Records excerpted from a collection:
################

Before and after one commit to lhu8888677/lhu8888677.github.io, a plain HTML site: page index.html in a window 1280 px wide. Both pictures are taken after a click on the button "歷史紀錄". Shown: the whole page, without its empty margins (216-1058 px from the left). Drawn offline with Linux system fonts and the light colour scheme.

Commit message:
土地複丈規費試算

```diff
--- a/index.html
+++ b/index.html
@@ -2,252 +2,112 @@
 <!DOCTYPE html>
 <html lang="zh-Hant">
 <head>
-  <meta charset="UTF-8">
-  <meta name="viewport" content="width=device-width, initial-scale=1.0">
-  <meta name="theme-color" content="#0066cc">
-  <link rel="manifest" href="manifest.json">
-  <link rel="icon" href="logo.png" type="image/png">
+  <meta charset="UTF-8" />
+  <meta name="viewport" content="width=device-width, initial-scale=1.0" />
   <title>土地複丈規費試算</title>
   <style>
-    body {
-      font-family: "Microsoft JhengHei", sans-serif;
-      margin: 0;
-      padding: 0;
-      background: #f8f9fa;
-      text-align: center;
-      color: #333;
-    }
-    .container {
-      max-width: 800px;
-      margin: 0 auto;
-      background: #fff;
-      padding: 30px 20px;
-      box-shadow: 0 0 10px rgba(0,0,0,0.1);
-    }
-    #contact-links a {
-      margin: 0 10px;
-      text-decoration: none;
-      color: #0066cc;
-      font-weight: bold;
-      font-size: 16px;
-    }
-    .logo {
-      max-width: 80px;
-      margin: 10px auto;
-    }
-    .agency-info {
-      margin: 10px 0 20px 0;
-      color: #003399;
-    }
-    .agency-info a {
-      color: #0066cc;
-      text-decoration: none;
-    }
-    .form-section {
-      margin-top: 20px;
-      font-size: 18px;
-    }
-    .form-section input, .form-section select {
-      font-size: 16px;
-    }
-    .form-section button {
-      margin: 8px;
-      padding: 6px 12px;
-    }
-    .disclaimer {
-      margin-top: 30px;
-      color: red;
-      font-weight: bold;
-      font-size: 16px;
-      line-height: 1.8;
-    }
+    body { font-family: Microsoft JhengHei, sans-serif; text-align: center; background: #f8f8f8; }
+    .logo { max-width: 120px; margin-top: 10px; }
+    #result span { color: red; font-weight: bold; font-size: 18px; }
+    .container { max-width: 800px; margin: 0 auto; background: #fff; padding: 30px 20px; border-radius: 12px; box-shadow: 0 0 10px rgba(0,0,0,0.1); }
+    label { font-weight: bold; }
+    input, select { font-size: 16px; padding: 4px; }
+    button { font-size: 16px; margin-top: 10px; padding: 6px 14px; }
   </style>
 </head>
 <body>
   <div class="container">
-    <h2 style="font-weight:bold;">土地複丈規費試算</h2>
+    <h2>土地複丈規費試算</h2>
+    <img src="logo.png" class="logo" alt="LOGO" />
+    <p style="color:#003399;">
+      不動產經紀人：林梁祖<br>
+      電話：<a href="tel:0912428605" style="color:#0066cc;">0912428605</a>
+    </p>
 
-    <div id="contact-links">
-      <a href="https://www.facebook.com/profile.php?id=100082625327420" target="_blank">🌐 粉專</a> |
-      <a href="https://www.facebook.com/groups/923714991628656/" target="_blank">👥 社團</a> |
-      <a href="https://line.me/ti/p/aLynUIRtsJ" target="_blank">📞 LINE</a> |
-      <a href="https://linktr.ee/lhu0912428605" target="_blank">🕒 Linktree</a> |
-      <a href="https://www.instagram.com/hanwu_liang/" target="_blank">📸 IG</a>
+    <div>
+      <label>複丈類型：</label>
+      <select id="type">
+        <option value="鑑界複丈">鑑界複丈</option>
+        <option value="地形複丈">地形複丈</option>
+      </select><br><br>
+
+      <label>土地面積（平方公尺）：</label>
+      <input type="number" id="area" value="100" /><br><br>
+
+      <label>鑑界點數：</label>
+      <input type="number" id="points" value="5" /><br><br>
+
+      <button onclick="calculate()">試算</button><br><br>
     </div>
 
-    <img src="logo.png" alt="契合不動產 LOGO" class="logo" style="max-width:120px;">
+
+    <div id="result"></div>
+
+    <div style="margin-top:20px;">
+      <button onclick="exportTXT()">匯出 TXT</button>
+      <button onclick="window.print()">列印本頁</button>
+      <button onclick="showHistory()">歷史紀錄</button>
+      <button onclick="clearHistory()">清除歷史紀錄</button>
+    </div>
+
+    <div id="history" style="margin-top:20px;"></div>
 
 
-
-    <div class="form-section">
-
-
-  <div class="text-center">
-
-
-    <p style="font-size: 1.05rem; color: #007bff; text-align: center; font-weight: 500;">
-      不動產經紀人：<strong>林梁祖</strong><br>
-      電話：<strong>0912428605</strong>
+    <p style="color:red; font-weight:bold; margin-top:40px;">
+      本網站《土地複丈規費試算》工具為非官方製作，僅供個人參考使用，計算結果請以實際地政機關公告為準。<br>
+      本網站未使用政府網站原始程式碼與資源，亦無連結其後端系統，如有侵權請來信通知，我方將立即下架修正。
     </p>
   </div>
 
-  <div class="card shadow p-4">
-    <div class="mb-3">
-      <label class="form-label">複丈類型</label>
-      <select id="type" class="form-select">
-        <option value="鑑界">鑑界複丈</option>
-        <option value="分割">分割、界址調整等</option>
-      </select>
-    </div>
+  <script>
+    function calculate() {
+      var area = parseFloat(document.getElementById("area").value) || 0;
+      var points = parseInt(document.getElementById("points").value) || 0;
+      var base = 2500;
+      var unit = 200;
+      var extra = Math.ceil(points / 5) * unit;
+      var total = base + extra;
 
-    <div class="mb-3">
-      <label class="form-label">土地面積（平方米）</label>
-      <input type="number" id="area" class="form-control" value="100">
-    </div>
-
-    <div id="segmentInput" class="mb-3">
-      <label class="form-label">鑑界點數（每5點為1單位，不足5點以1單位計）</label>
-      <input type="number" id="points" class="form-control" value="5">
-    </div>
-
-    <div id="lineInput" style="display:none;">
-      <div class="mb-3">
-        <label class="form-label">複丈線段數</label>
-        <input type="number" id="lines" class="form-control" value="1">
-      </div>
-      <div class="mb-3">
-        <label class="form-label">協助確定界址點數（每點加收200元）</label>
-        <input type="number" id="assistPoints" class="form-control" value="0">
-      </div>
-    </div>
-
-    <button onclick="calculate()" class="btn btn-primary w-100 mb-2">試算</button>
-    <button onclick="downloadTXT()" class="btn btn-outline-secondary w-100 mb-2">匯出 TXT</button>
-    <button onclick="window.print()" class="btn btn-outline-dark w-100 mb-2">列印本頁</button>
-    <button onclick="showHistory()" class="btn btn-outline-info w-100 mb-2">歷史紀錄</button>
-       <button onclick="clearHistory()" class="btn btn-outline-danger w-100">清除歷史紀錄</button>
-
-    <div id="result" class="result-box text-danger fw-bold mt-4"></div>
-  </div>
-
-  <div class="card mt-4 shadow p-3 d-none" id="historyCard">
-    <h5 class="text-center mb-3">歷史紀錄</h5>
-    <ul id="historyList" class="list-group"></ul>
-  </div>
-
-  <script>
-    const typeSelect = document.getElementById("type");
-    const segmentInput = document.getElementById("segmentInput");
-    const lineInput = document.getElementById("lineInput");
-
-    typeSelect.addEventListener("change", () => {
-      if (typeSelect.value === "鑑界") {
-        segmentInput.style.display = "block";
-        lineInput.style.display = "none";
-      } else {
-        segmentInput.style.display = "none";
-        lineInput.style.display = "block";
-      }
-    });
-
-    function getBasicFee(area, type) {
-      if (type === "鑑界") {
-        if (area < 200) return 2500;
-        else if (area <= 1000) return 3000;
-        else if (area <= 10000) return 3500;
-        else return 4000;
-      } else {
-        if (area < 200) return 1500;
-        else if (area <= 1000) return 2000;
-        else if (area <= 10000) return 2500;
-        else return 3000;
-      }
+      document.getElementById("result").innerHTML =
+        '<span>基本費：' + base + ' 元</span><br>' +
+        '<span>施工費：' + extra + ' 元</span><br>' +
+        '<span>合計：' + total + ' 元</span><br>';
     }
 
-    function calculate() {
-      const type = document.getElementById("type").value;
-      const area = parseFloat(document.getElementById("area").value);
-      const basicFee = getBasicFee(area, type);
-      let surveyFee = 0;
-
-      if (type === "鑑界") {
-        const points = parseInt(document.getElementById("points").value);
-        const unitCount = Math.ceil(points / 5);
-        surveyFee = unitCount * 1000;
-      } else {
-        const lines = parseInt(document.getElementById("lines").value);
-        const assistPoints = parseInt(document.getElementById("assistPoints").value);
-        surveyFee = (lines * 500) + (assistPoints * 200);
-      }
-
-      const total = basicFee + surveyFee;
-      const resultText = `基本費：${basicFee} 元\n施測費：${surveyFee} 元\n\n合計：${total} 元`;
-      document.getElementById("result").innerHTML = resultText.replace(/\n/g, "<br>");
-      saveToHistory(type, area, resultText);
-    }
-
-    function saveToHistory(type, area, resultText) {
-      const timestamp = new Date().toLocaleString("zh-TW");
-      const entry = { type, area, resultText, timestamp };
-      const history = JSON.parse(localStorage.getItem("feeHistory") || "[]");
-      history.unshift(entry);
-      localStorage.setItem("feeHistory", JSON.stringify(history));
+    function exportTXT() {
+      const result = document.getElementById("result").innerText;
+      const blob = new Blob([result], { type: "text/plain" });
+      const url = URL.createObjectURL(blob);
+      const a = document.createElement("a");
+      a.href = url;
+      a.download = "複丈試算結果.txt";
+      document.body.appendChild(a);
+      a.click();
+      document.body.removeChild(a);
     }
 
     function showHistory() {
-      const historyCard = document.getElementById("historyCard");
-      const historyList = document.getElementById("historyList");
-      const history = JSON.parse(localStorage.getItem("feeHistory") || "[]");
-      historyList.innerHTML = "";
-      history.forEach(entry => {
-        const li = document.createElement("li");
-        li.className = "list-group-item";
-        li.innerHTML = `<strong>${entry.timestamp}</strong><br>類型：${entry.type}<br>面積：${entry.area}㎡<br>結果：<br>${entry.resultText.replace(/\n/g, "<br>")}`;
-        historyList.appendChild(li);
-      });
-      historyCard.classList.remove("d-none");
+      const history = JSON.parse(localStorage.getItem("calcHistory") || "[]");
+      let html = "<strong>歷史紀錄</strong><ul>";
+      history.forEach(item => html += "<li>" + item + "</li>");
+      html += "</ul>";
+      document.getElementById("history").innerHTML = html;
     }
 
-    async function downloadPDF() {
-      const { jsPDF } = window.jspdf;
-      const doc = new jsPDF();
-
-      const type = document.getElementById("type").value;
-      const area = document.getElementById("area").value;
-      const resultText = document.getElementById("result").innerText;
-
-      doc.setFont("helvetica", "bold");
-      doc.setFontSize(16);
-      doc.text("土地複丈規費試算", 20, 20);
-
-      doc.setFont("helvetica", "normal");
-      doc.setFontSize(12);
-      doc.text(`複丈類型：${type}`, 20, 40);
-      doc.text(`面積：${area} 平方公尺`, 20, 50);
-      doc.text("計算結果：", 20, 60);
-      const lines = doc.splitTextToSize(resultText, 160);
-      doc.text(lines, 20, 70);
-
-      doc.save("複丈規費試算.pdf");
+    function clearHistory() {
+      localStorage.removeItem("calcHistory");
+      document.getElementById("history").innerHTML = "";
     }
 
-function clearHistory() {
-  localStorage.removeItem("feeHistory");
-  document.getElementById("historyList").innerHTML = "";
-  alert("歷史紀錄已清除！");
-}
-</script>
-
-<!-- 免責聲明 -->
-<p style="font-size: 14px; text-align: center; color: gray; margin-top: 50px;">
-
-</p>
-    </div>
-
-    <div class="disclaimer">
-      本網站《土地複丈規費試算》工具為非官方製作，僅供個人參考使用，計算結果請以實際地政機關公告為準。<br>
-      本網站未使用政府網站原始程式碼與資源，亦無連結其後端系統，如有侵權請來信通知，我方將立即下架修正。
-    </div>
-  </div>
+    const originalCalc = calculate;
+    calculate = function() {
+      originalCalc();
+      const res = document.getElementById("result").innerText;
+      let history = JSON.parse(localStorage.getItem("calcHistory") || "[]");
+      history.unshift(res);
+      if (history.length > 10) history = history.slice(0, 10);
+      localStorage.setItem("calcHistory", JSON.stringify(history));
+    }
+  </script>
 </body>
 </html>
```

################

* **INSTRUCTIONS FOR THE TASK**: Every line holding the string "calculate" should be copied here, so please find those lines in the data.

* **ANSWER SPACE**:
+      <button onclick="calculate()">試算</button><br><br>
+    function calculate() {
-    <button onclick="calculate()" class="btn btn-primary w-100 mb-2">試算</button>
-    function calculate() {
+    const originalCalc = calculate;
+    calculate = function() {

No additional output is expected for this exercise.